I had no idea that at 747 metres (2450 ft) above sea level Tom Price is the highest town in Western Australia. I had no idea Tom Price is at the foot of the highest Western Australian mountain with a summit accessible by road. And I had no idea that the town was named for American geologist Thomas Moore Price, instrumental in founding the area’s mining industry.
Who tragically died only two hours after being told that a rich ore deposit had been discovered in the area. But that’s a story for another day …
I didn’t know any of this before driving into Tom Price Western Australia after camping in nearby Karijini National Park for a few days.
And I didn’t care.
All I cared about after driving through the endless RED Pilbara dust was finding a washing machine.
Preferably one with a built in RED DUST removal filter.
But finding the unlikely oasis of Tom Price in the red – actually, make that BEYOND red – heart of the Pilbara region in the Western Australian Outback was a bonus.
And even though we spent less than 24 hours in this top little town we found at least 6 reasons to come back for more one day!
No, I haven’t forgotten the name of the impressive peak that looms 1128 metres (3700 ft) above the town and manages to find its way into virtually every photo …
… It really IS called Mt Nameless. By non-Indigenous people, anyway. The local Indigenous people know it as Jardrunmunhna, or ‘place of rock wallabies’.

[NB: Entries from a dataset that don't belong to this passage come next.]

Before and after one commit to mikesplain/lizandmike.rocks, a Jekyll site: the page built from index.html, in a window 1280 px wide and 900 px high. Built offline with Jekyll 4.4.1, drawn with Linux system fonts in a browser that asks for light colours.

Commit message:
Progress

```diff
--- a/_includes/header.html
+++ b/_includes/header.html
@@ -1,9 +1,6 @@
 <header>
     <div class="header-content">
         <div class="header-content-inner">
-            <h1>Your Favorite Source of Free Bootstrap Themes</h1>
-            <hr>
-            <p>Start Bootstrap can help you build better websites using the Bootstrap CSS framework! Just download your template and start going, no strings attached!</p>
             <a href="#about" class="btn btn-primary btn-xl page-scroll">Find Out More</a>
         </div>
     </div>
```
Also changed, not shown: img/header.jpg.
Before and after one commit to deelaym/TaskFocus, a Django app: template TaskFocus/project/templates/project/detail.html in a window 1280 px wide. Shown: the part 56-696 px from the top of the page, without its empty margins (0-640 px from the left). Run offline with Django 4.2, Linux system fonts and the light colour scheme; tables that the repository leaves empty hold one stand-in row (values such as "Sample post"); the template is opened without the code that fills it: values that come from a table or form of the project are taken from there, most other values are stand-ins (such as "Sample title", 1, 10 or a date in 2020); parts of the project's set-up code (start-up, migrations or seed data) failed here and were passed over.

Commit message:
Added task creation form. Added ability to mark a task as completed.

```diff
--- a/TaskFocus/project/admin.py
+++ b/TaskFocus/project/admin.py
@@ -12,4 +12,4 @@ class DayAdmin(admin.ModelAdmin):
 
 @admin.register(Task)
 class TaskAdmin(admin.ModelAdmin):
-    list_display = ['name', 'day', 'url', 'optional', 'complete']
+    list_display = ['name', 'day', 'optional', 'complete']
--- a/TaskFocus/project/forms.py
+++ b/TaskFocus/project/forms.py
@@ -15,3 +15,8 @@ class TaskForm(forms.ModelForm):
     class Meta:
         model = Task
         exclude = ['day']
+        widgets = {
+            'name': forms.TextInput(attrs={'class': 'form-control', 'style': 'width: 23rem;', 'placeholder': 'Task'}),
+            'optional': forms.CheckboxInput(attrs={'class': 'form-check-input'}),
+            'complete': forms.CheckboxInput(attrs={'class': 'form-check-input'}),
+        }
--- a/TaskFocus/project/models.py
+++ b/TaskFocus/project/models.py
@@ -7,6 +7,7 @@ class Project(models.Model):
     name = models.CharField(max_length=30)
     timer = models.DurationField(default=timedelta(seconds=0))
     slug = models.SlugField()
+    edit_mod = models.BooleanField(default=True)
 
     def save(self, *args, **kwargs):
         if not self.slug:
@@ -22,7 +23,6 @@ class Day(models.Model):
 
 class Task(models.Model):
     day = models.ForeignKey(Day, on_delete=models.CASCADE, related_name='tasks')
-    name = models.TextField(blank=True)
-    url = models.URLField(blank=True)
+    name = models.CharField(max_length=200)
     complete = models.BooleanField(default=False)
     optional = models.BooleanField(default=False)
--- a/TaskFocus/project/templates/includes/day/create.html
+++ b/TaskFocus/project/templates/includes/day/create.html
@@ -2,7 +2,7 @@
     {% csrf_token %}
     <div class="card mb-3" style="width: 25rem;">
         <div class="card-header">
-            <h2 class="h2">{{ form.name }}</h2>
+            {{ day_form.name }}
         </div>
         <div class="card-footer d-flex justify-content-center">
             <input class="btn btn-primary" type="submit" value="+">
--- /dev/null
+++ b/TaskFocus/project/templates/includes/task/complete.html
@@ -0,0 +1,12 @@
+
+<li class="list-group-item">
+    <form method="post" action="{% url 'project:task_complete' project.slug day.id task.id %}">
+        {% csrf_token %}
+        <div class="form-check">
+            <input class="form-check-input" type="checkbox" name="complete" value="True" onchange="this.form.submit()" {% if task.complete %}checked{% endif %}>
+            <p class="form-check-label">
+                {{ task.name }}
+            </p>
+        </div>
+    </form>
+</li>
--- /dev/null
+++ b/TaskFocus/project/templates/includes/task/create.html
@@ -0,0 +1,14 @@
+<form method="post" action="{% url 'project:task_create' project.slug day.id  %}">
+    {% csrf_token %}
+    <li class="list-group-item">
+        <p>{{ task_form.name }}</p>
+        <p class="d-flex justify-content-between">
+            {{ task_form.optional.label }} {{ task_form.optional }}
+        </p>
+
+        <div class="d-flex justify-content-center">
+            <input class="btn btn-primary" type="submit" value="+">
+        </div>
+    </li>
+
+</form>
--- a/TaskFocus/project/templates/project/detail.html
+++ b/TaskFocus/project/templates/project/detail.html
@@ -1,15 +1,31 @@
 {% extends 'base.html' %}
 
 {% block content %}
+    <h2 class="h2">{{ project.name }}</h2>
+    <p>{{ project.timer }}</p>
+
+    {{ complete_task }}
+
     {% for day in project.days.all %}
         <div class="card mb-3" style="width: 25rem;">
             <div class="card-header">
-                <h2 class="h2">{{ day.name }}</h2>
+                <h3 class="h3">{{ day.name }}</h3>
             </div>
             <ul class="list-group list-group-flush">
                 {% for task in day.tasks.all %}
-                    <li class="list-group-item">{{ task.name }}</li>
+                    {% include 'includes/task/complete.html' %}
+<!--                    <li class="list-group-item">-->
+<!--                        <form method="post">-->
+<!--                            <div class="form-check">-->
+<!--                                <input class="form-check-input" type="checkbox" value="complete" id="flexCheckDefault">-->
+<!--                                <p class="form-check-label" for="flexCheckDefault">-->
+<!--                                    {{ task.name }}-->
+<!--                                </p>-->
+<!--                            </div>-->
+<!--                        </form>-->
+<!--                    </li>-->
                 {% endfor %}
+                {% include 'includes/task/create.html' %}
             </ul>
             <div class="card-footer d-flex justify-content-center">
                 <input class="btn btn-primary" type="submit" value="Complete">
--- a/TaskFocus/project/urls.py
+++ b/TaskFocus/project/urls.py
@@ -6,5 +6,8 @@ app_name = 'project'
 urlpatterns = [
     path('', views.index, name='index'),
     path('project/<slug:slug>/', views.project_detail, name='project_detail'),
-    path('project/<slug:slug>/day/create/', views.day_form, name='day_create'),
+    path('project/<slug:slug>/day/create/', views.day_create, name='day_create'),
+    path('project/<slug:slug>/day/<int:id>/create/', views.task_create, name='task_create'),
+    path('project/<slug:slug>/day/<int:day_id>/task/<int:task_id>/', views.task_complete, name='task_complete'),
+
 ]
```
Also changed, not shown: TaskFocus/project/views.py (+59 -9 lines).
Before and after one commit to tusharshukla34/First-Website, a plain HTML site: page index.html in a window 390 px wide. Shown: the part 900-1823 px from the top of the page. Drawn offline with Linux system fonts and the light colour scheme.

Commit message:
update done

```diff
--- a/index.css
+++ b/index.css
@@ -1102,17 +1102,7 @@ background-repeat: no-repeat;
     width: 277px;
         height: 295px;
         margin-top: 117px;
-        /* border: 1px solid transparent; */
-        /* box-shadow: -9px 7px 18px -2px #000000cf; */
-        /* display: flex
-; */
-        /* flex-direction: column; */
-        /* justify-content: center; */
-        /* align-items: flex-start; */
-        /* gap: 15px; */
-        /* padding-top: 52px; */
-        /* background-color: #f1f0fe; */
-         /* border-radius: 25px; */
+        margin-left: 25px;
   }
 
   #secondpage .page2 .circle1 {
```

It’s a 30 minute 4WD drive to the top on gravel roads OR a 3 hour return walk for views of the ranges, the Tom Price mine site and the town of Tom Price Western Australia. Or so they tell me … visiting the summit is something that is SO on the list for next time!
After spending our first few hours in Tom Price removing red dust from all exposed surfaces of the car and camper trailer; much of our clothing; and ourselves, we had time to admire the stupendous setting of this excellent Caravan park.
A short walk from the back of the camping area ascends to a viewing area just perfect for both sunset AND sunrise.
Mt Nameless on the one hand; the extraordinary Hamersley ranges that dominate the Pilbara on the other.
All under a sky so archetypally outback it immediately turns one’s photos into cliché shots …
3 The Wildflowers:
I don’t know what they’re all called. And I don’t care! But these are just a few of the remarkable array of flowers growing in the iron-rich soil of the Pilbara within cooee of the caravan park.
<p”>All that red dust removal and jaw-dropping scenery admiration can work up a healthy appetite. And during our August 2012 visit, the Moon Palace Chinese restaurant delivered the goods with one of the best meals of our trip!
At the back of the town, we got all excited about the outdoor cinema – until we discovered to our horror that it looked to be tragically destined to become a caravan parking area with a dump point for travellers passing through. Why? WHY????
Above the town, the lookout gives an interesting perspective. And just down the road amidst all the RED, Lake Knox provides an unexpectedly cool, green picnic area. But no swimming – the pond is part of the sewage filtration network …
Gateway to Karijini, Tom Price Western Australia makes a fine base from which to explore what is arguably Australia’s most dramatic National Park with the closest entry point only 50 km (31 miles) east.
And Karijini is well worth visiting with some of the most spectacular scenery, gob-smacking gorges, RED rocks and magnificent mountains in the country.
But … Tom Price makes an even finer staging post for the RED and filthy campers who emerge from a few days at Karijini looking for a pleasant spot to clean up, hole up, rest up and eat up! (See #2 above … the Tom Price Tourist Park!!)
6 But Wait! There’s MORE …
Tom Price Western Australia has more to offer those who, unlike us, are able to extend their stay. So here’s what we’ll be doing next time!
A drive (or walk!) to the Mt Nameless summit is a must, and what adventurer could pass up the opportunity to take a Tom Price mine tour to one of the biggest mine sites in the world? Out of town is the Kings Lake recreation area and Mt Sheila Lookout. And a number of tour operators offering Karijini and Aboriginal Cultural tours are based in the town.
But I’ll just be happy for the chance to prove I’ll never get tired of admiring Mt Nameless and the extraordinary Hamersley Ranges!